### About this task
Every line of the material needs an exact copy, apart from the images.

### Information
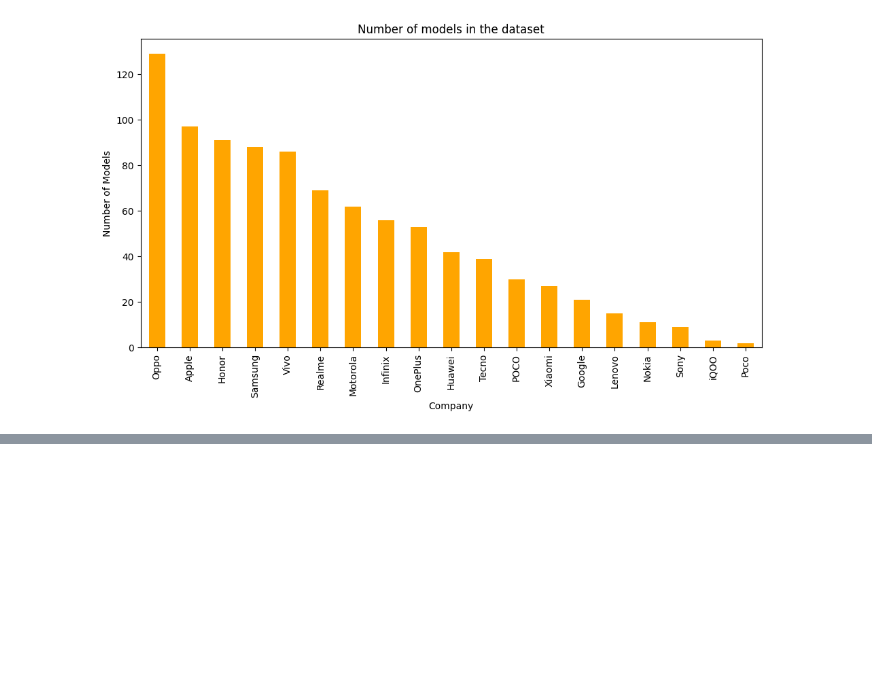
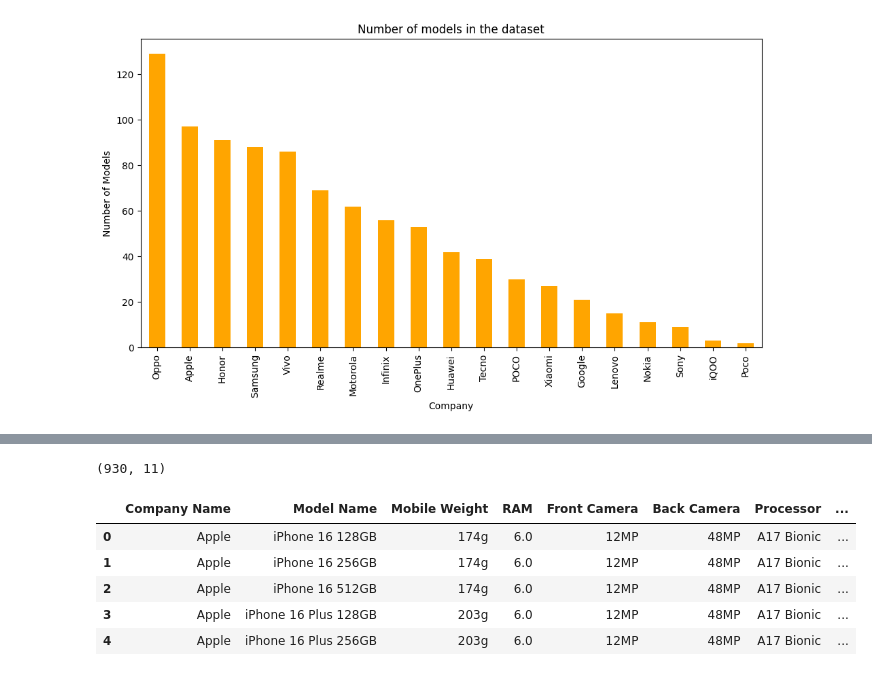
Before and after one commit to GENTLEW1ND/Python, a Jupyter notebook: Smartphone_price_prediction.ipynb, the cells around one changed output, grey strips where cells are left out. Saved outputs shown, nothing was run; the diff lists cells and outputs as text; code cells hidden in the pictures; blank space fills up the shorter version.

```diff
--- a/Smartphone_price_prediction.ipynb
+++ b/Smartphone_price_prediction.ipynb
@@ -112,3 +112,5 @@ plt.tight_layout()
 plt.show()
 # %% [output]
 [figure]
+# %%
+data = data.drop(columns=['Launched Price (Pakistan)','Launched Price (China)','Launched Price (USA)','Launched Price (Dubai)'])
@@ -114,0 +135,27 @@ plt.show()
+# %%
+data.shape
+# %% [output]
+(930, 11)
+# %%
+# Removing the GB part from the RAM
+def remove_gb(data):
+  for index, row in data.iterrows():
+    if '/' in row['RAM']:
+      row_varients = row['RAM'].split('/')
+      row_values = [int(x.replace('GB','')) for x in row_varients]
+      average_values = sum(row_values)/len(row_values)
+      data.at[index,'RAM'] = f'{average_values}GB'
+  return data
+
+data = remove_gb(data)
+# %%
+data['RAM'] = data['RAM'].replace('GB','').astype(float)
+# %%
+data.head()
+# %% [output]
+|  | Company Name | Model Name | Mobile Weight | RAM | Front Camera | Back Camera | Processor | ... |
+| 0 | Apple | iPhone 16 128GB | 174g | 6.0 | 12MP | 48MP | A17 Bionic | ... |
+| 1 | Apple | iPhone 16 256GB | 174g | 6.0 | 12MP | 48MP | A17 Bionic | ... |
+| 2 | Apple | iPhone 16 512GB | 174g | 6.0 | 12MP | 48MP | A17 Bionic | ... |
+| 3 | Apple | iPhone 16 Plus 128GB | 203g | 6.0 | 12MP | 48MP | A17 Bionic | ... |
+| 4 | Apple | iPhone 16 Plus 256GB | 203g | 6.0 | 12MP | 48MP | A17 Bionic | ... |
```
Also changed, not shown: parts of 2 cells of this notebook.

### Solution for this problem
Before and after one commit to GENTLEW1ND/Python, a Jupyter notebook: Smartphone_price_prediction.ipynb, the cells around one changed output, grey strips where cells are left out. Saved outputs shown, nothing was run; the diff lists cells and outputs as text; code cells hidden in the pictures; blank space fills up the shorter version.

```diff
--- a/Smartphone_price_prediction.ipynb
+++ b/Smartphone_price_prediction.ipynb
@@ -112,3 +112,5 @@ plt.tight_layout()
 plt.show()
 # %% [output]
 [figure]
+# %%
+data = data.drop(columns=['Launched Price (Pakistan)','Launched Price (China)','Launched Price (USA)','Launched Price (Dubai)'])
@@ -114,0 +135,27 @@ plt.show()
+# %%
+data.shape
+# %% [output]
+(930, 11)
+# %%
+# Removing the GB part from the RAM
+def remove_gb(data):
+  for index, row in data.iterrows():
+    if '/' in row['RAM']:
+      row_varients = row['RAM'].split('/')
+      row_values = [int(x.replace('GB','')) for x in row_varients]
+      average_values = sum(row_values)/len(row_values)
+      data.at[index,'RAM'] = f'{average_values}GB'
+  return data
+
+data = remove_gb(data)
+# %%
+data['RAM'] = data['RAM'].replace('GB','').astype(float)
+# %%
+data.head()
+# %% [output]
+|  | Company Name | Model Name | Mobile Weight | RAM | Front Camera | Back Camera | Processor | ... |
+| 0 | Apple | iPhone 16 128GB | 174g | 6.0 | 12MP | 48MP | A17 Bionic | ... |
+| 1 | Apple | iPhone 16 256GB | 174g | 6.0 | 12MP | 48MP | A17 Bionic | ... |
+| 2 | Apple | iPhone 16 512GB | 174g | 6.0 | 12MP | 48MP | A17 Bionic | ... |
+| 3 | Apple | iPhone 16 Plus 128GB | 203g | 6.0 | 12MP | 48MP | A17 Bionic | ... |
+| 4 | Apple | iPhone 16 Plus 256GB | 203g | 6.0 | 12MP | 48MP | A17 Bionic | ... |
```
Also changed, not shown: parts of 2 cells of this notebook.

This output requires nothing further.